Covers
Eastward hoChapman's Homer: the Iliad, the Odyssey and the lesser HomericaHero and LeanderAn humerous day's mirth, 1559
Alternative Names
C, G.

C, G. 1559?-1634

C, G. asi 1559-1634

C., G. (George Chapman), 1559?-1634

C., G. (George Chapman), asi 1559-1634

Čapman, Džordž

Čapmen, Džordž 1559-1634

Čapmenas Džordžas

Chap, Geor.

Chap, Geor 1559?-1634

Chap., Geor. (George Chapman), 1559?-1634

Chapman, .. 1559-1634

Chapman, G.

Corc Çapmen

G. C.

G. C 1559?-1634

G. C asi 1559-1634

G. C. Gent.

G. C. (George Chapman)

G. C. (George Chapman), 1559?-1634

G. C. (George Chapman), asi 1559-1634

George Chapman

George Chapman Brits toneelschrijver (1559-1634)

George Chapman drammaturgo, traduttore e poeta inglese

George Chapman englischer Dramatiker und Dichter

George Chapman pisarz i poeta angielski

Georgius Chapmanus

Джордж Чапмен

Чапмен Джордж

Чапмен, Джордж 1559-1634

Ջորջ Չապմըն

ג'ורג' צ'פמן סופר בריטי

جورج تشابمان

جورج چاپمن

ジョージ・チャップマン イギリスの劇作家・詩人

チャプマン, G

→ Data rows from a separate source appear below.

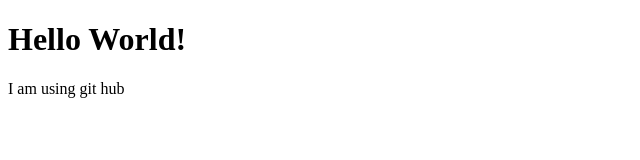
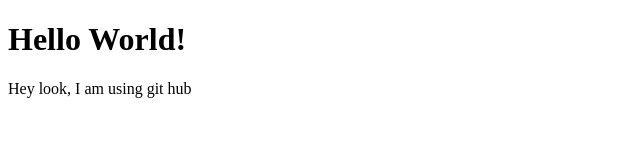
Before and after one commit to Dibya-Bharat/db099.github.io, a plain HTML site: page index.html in a window 1280 px wide. Shown: the full height of the page, 0-640 px from the left. Drawn offline with Linux system fonts and the light colour scheme.

Commit message:
Update index.html

```diff
--- a/index.html
+++ b/index.html
@@ -7,6 +7,6 @@
 </head>
 <body>
     <h1>Hello World!</h1>
-    <p>I am using git hub</p>
-</body>
+    <p>Hey look, I am using git hub</p>
+    </body>
 </html>
```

喬治·查普曼

Languages
English (938)

French (19)

Italian (4)

German (2)

Danish (1)